Ohtani will post sometime within the next few months and will be had by some team at a massive bargain if the hype is real. A player who appears to have more arm-talent than bat, he allegedly may have the chops to be a two-way player in the MLB. However, if he’s truly arm-first, my personal belief is that he and his organization would be better-off having him focus on pitching, and leaving the DH’ing to field players. Ohtani represents a real chance for the organization to extend the current window. They simply have to land him before dozens of other teams and hope he’s truly a 5-7 Win pitcher.

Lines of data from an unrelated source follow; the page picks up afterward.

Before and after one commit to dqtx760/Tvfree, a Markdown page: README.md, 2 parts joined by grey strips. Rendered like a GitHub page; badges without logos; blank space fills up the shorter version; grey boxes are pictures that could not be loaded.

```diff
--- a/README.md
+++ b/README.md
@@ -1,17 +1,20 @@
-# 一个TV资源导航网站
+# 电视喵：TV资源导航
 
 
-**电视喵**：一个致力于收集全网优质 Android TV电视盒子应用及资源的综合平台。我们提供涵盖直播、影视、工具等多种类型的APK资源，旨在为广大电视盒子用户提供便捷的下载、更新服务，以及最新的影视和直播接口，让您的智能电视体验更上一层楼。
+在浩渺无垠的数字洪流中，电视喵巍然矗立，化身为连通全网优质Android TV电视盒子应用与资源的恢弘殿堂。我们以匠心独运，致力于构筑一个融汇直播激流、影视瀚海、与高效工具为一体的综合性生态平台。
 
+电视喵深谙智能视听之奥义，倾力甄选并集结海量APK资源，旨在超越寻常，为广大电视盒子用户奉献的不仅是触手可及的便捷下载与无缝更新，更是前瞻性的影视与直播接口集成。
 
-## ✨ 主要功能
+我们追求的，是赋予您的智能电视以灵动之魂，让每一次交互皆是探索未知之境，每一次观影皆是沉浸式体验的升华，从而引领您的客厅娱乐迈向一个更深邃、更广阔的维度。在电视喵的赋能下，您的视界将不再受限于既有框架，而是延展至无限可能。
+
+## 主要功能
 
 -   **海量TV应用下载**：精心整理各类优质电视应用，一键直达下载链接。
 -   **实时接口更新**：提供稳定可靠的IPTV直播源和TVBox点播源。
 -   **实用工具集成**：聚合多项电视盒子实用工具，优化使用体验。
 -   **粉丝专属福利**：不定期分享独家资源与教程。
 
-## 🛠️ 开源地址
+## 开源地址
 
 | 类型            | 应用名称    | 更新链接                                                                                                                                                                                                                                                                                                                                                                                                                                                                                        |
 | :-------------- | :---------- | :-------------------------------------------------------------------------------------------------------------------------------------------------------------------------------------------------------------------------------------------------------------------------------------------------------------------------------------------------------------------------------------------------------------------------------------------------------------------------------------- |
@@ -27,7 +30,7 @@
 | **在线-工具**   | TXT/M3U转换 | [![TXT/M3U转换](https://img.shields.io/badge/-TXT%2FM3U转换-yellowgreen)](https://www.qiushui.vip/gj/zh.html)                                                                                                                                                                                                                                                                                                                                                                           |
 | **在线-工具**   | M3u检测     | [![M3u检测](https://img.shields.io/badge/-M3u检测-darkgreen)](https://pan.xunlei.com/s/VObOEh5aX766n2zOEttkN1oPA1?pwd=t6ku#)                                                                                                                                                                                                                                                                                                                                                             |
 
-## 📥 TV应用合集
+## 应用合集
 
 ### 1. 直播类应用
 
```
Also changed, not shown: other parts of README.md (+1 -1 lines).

It all depends on how you view this organization, but per their words, they aren’t letting 2017 put them in sell-mode. The fact is this: anything tradable within the organization was either traded already or lost value over the past season. Edwin Diaz, Nelson Cruz, hell, even Kyle Seager, are all worth less now than they were this time last year. Moving large contracts like Cano or Felix would likely mean eating a ton of money, which the ownership hasn’t expressed a willingness to do. So here the Seattle Mariners are, stuck in the middle with an ever-aging roster and as close to zero in-house talent to improve them as imaginable. In all reality, 2018 might be the last chance this team has in creating a Wild Card roster in years. So, let’s go forward assuming this is the strategy of the front office. One last hurrah with this window.

The organization has to buy pitching, probably needs to find a rent-a-firstbaseman since they appear unable to make Daniel Vogelbach stick there, and has expressed desire in acquiring an outfielder (again). All this is to be done with what appears to be tight budget restrictions and in Jerry Dipoto’s apparent final-contract year. Shohei Ohtani represents a chance for this organization to really change its outlook for the next two or three years, yet its a long shot and a gamble all wrapped in a massive “what-if”. If anything, maybe that sentence is the most honest outlook for 2018 I could write.

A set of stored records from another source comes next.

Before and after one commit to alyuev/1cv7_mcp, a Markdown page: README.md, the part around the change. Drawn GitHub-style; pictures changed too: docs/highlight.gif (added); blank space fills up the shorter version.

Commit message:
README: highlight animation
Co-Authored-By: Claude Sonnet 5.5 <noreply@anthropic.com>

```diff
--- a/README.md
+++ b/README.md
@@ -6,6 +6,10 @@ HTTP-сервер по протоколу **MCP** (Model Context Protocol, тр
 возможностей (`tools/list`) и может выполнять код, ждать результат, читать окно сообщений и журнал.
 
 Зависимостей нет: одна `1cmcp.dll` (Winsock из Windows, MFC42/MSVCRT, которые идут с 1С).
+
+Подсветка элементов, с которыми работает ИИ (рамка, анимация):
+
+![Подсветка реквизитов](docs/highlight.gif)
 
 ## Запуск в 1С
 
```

Forced into an offseason coming off a disappointing year, with bloated contracts to aging stars, and a farm that appears to have no help arriving soon enough, the Seattle Mariners will likely be able to squabble together a squad that could be in the running for a Wild Card Spot. That likely means something to a large part of the fan base and shouldn’t be discounted. However, there’s no denying the truth that they’re years behind the Astros, and could easily be outpaced by both the Angels and Rangers again. Is building a team that simply hopes to compete for a play-in game a strategy that can allow the organization to overcome its obvious shortcomings? I guess we’re all going to find out together, huh.